But, if the eagle was like the magpie goose he would die and if the magpie goose was like the sea eagle he would die, so at the end of the day they agreed that one was a magpie goose and one was a sea eagle, and they both lived happily ever after.

My interpretation of this is that Aboriginal people believe that the government is trying to turn everybody into sea eagles. It fails to recognise that there are other people in this world and that they can coexist on their own terms and under their own conditions and still live harmoniously. Larissa Behrendt, from the University of Technology, Sydney, in her submission to the committee had this to say:

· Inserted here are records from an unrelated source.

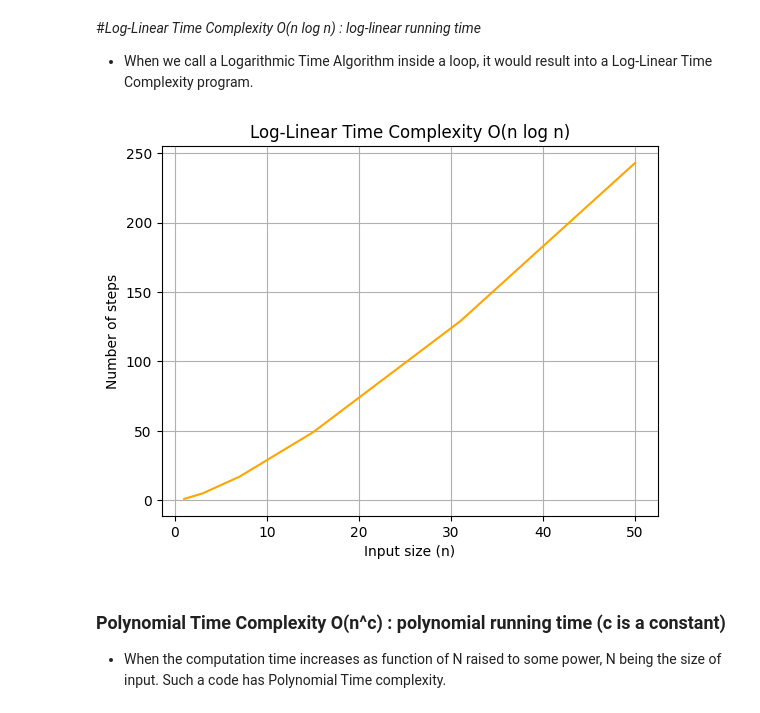
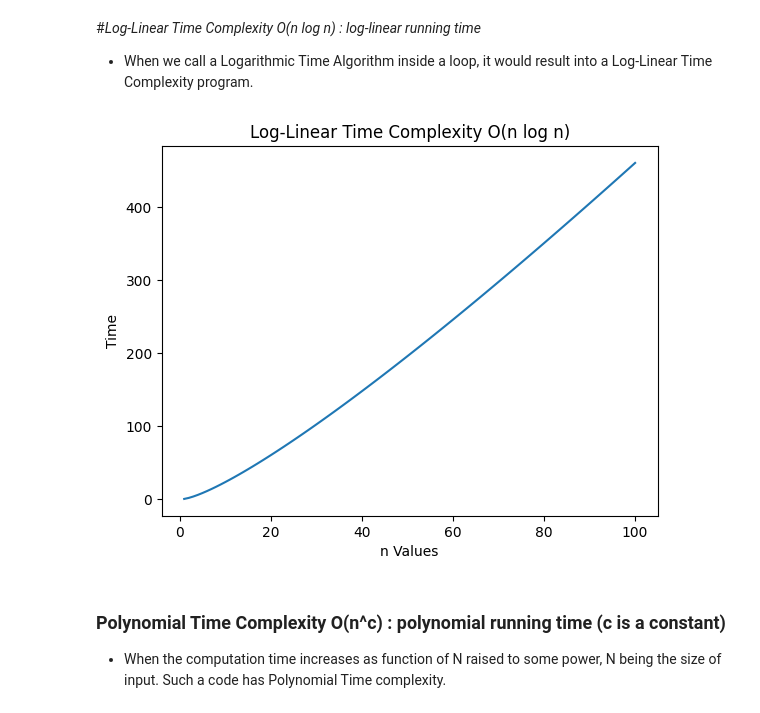
Before and after one commit to somya1singhal/APs-lab, a Jupyter notebook: Lab_3_Growth_of_function.ipynb, the cells around one changed output. Saved outputs shown, nothing was run; the diff lists cells and outputs as text; code cells hidden in the pictures.

```diff
--- a/Lab_3_Growth_of_function.ipynb
+++ b/Lab_3_Growth_of_function.ipynb
@@ -167,46 +157,29 @@ plt.show()
 result into a Log-Linear Time Complexity program.
 # %%
 #Prob_5 Take Suitable example and write function that runs in log-linear time. plot the graph as well, similar to above example.
-import matplotlib.pyplot as plt
-import math
-def binary_search(arr, target):
-    low = 0
-    high = len(arr) - 1
-    steps = 0
+def EvenIndexValues(data, n):
+  vals = []
+  for i in range(n):
+    for j in range(i, n, 2):
+      vals.append(data[j])
+  return vals
 
-    while low <= high:
-        steps += 1
-        mid = (low + high) // 2
 
-        if arr[mid] == target:
-            return steps
-        elif arr[mid] < target:
-            low = mid + 1
-        else:
-            high = mid - 1
-    return steps
-def loop_binary_search(n):
-    arr = list(range(1, n + 1))
-    total_steps = 0
+tValNLogN = []
+for n in n_values:
+  dat = list(range(1, n+1))
+  EvenIndexValues(dat, n)
+  log = np.log(n)
+  tValNLogN.append(n * log )
 
-    for i in range(n):
-        total_steps += binary_search(arr, i + 1)
-
-    return total_steps
-
-n_values = list(range(1, 51))
-steps_taken = []
-
-for n in n_values:
-    steps_taken.append(loop_binary_search(n))
-plt.plot(n_values, steps_taken, color="orange")
-plt.xlabel("Input size (n)")
-plt.ylabel("Number of steps")
+plt.figure()
+plt.plot(n_values, tValNLogN)
+plt.xlabel("n Values")
+plt.ylabel("Time")
 plt.title("Log-Linear Time Complexity O(n log n)")
-plt.grid(True)
 plt.show()
 # %% [output]
-[figure, old version]
+[figure, new version]
 # %% [markdown]
 ### Polynomial Time Complexity O(n^c) : polynomial running time (c is a constant)
 
```
Also changed, not shown: parts of 11 cells of this notebook.
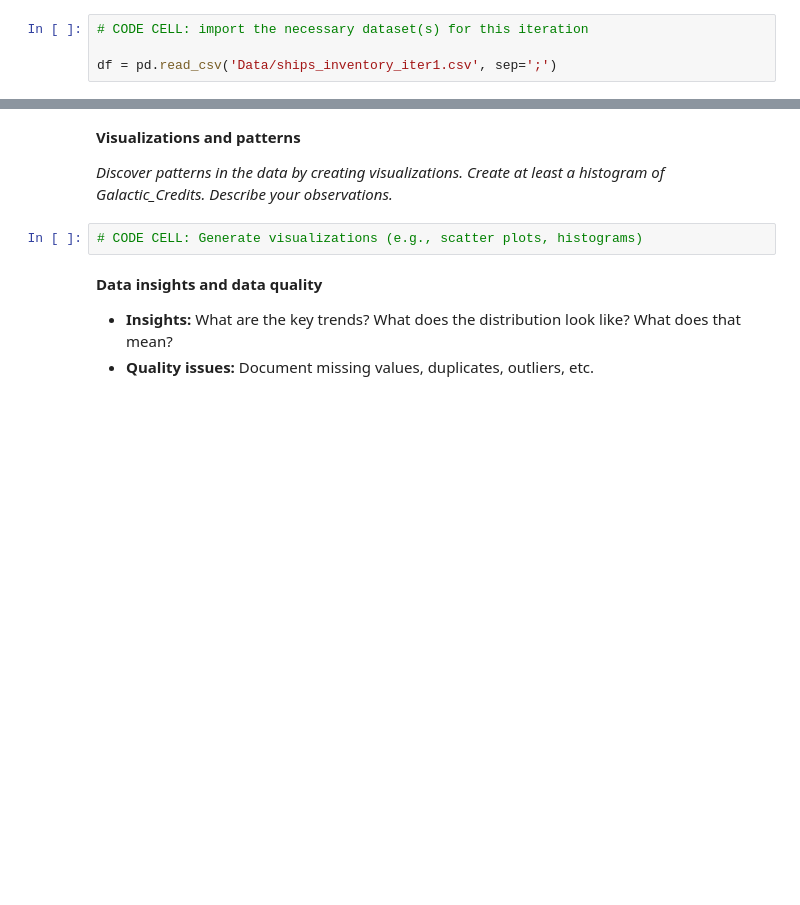
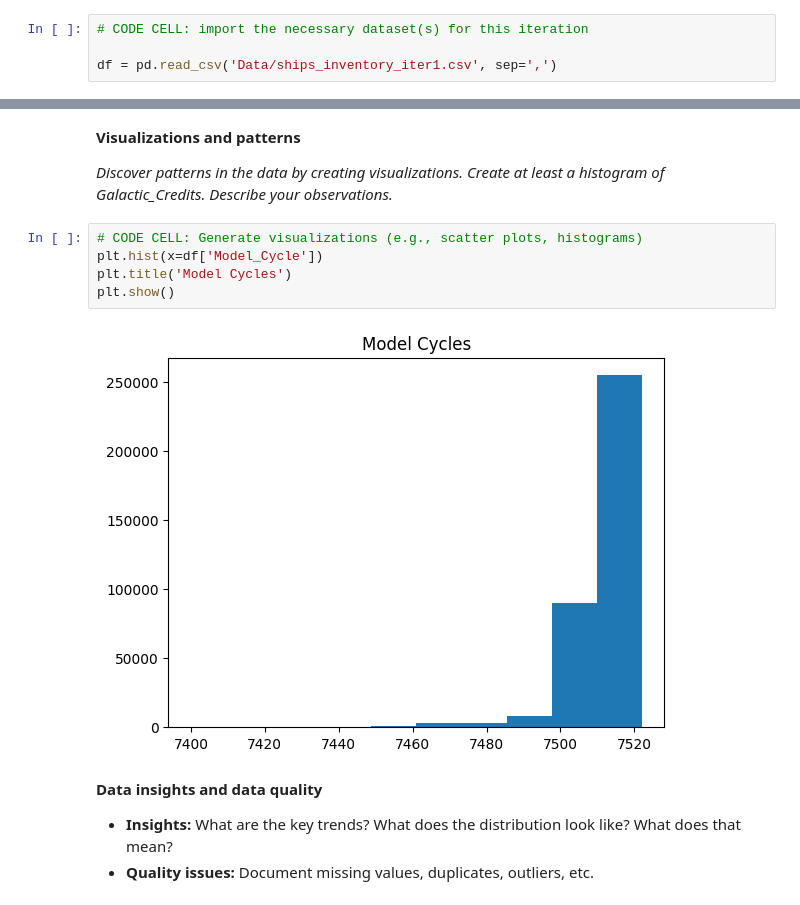
Before and after one commit to iuliabac/0329---Assignment, a Jupyter notebook: assignment_template_it1.ipynb, the cells around one changed output, grey strips where cells are left out. Drawn from its saved outputs; the diff is of its cells as text; blank space fills up the shorter version.

```diff
--- a/assignment_template_it1.ipynb
+++ b/assignment_template_it1.ipynb
@@ -69,7 +69,7 @@ import matplotlib.pyplot as plt
 # %%
 # CODE CELL: import the necessary dataset(s) for this iteration
 
-df = pd.read_csv('Data/ships_inventory_iter1.csv', sep=';')
+df = pd.read_csv('Data/ships_inventory_iter1.csv', sep=',')
 # %% [markdown]
 ---
 
@@ -108,6 +128,11 @@ df = pd.read_csv('Data/ships_inventory_iter1.csv', sep=';')
 *Discover patterns in the data by creating visualizations. Create at least a histogram of Galactic_Credits. Describe your observations.*
 # %%
 # CODE CELL: Generate visualizations (e.g., scatter plots, histograms)
+plt.hist(x=df['Model_Cycle'])
+plt.title('Model Cycles')
+plt.show()
+# %% [output]
+[figure, added]
 # %% [markdown]
 **Data insights and data quality**
 * **Insights:** What are the key trends? What does the distribution look like? What does that mean?
```
Also changed, not shown: parts of 2 cells of this notebook.
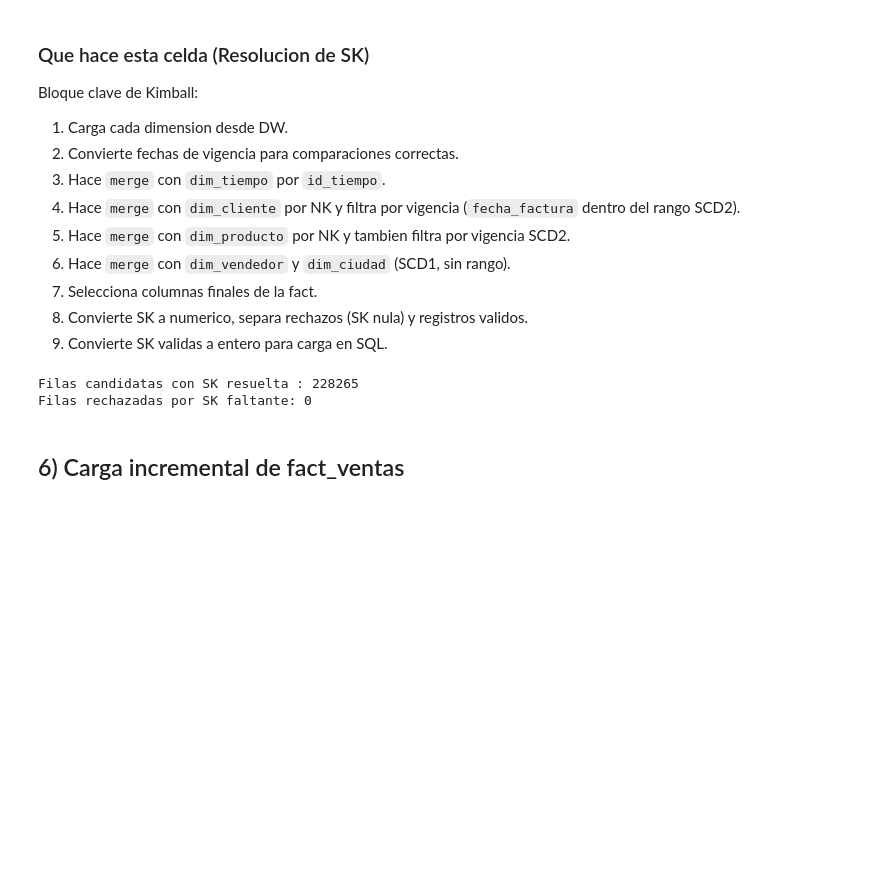
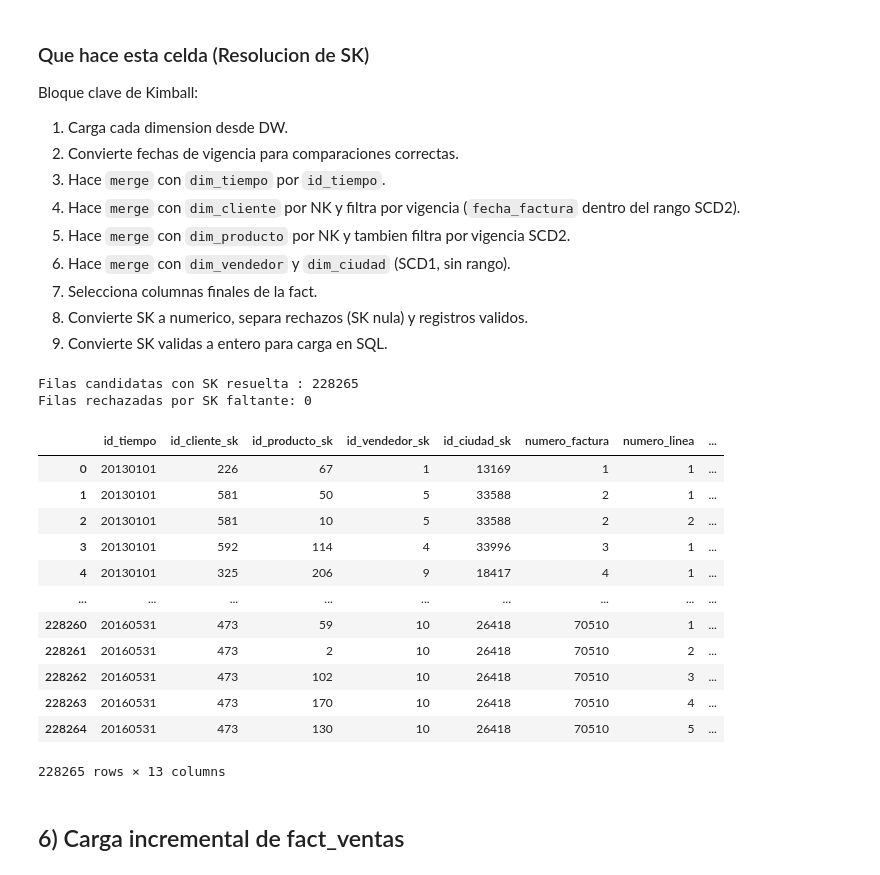
Before and after one commit to seorozco/Ingenieria_Datos, a Jupyter notebook: notebook/unidad_IV/02_kimball_create_FACT_VENTAS.ipynb, the cells around one changed output. Drawn from its saved outputs; the diff is of its cells as text; code cells hidden in the pictures; blank space fills up the shorter version.

```diff
--- a/notebook/unidad_IV/02_kimball_create_FACT_VENTAS.ipynb
+++ b/notebook/unidad_IV/02_kimball_create_FACT_VENTAS.ipynb
@@ -354,6 +374,22 @@ print(f'Filas rechazadas por SK faltante: {len(rechazos_sk)}')
 # %% [output]
 Filas candidatas con SK resuelta : 228265
 Filas rechazadas por SK faltante: 0
+# %%
+df_fact_ok
+# %% [output]
+|  | id_tiempo | id_cliente_sk | id_producto_sk | id_vendedor_sk | id_ciudad_sk | numero_factura | numero_linea | ... |
+| 0 | 20130101 | 226 | 67 | 1 | 13169 | 1 | 1 | ... |
+| 1 | 20130101 | 581 | 50 | 5 | 33588 | 2 | 1 | ... |
+| 2 | 20130101 | 581 | 10 | 5 | 33588 | 2 | 2 | ... |
+| 3 | 20130101 | 592 | 114 | 4 | 33996 | 3 | 1 | ... |
+| 4 | 20130101 | 325 | 206 | 9 | 18417 | 4 | 1 | ... |
+| ... | ... | ... | ... | ... | ... | ... | ... | ... |
+| 228260 | 20160531 | 473 | 59 | 10 | 26418 | 70510 | 1 | ... |
+| 228261 | 20160531 | 473 | 2 | 10 | 26418 | 70510 | 2 | ... |
+| 228262 | 20160531 | 473 | 102 | 10 | 26418 | 70510 | 3 | ... |
+| 228263 | 20160531 | 473 | 170 | 10 | 26418 | 70510 | 4 | ... |
+| 228264 | 20160531 | 473 | 130 | 10 | 26418 | 70510 | 5 | ... |
+228265 rows × 13 columns
 # %% [markdown]
 ## 6) Carga incremental de fact_ventas
 # %% [markdown]
```
Also changed, not shown: parts of 3 cells of this notebook, 2 other files.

The notion of mutual obligation that has become the latest catchword in Indigenous policy sees the federal government attempting to reward and punish those who do not meet standards of behaviour that the government sets for them. In this form the notion is misnamed as mutual and has no home in the values of Aboriginal culture—traditional, contemporary or romanticised. The notion of reciprocity within Aboriginal communities encompasses the idea that those with resources should share them with those who do not and that those who are the recipients of this generosity have the same duty to provide and share with others.

That embodies the view of Indigenous people. It sits quite comfortably alongside the story that Tony Binalany told us in Gove. It is quite opposite to the way this government sees Indigenous people. It shows us quite clearly that Indigenous people do not believe that this government shares their aspirations, understands them or even wants to listen to them. As the report says, assimilation is far from a benign philosophy. On the contrary, it represents merely one aspect of a view of Indigenous people that is paternalistic and essentially arrogant in its superiority. It is a view that most Australians would find repugnant. Opponents of assimilation—both black and white—do not want to banish Indigenous people to apartheid inspired reservations but recognise that in order to take their rightful place in Australian society Indigenous people’s needs, history, cultures and rights must be accorded recognition and respect. The government’s agenda fails to do this. In so doing, it fails its own Indigenous citizens. For all Australians, that is a matter for shame.

Last Thursday in Alice Springs, with the Senate Employment, Workplace Relations and Education Committee, which is looking at the funding of Indigenous education, amongst a group of Indigenous parents and Indigenous teachers I will always remember one non-Indigenous parent from Ross Park Primary School who stood out in the crowd. She said, ‘Before you go, and before the committee finishes, I just want to place this on the record: when Indigenous people win, it is a win for all of us; when Indigenous kids achieve, it is an achievement we can all celebrate.’ She was quite adamant that no longer should Indigenous issues stay just as that. Indigenous issues are everybody’s issues. There also has to be recognition out there that Indigenous people must have a say in how they believe this country should control their lives. Indigenous people must be set on a path of self-determination and not assimilation.

I think Alison Anderson is right when she says that history will prove that in 10 years time we will come back into this place and we will re-examine what has happened on this day and we will determine that this was just another experiment on Indigenous people. I believe that in five to 10 years time we will look back and discuss what has gone wrong again. What has gone wrong is that Indigenous people have lost their voice. As of this day they will be categorically ignored by this government, despite this government’s policy and despite the aspirations for their future.

Debate interrupted.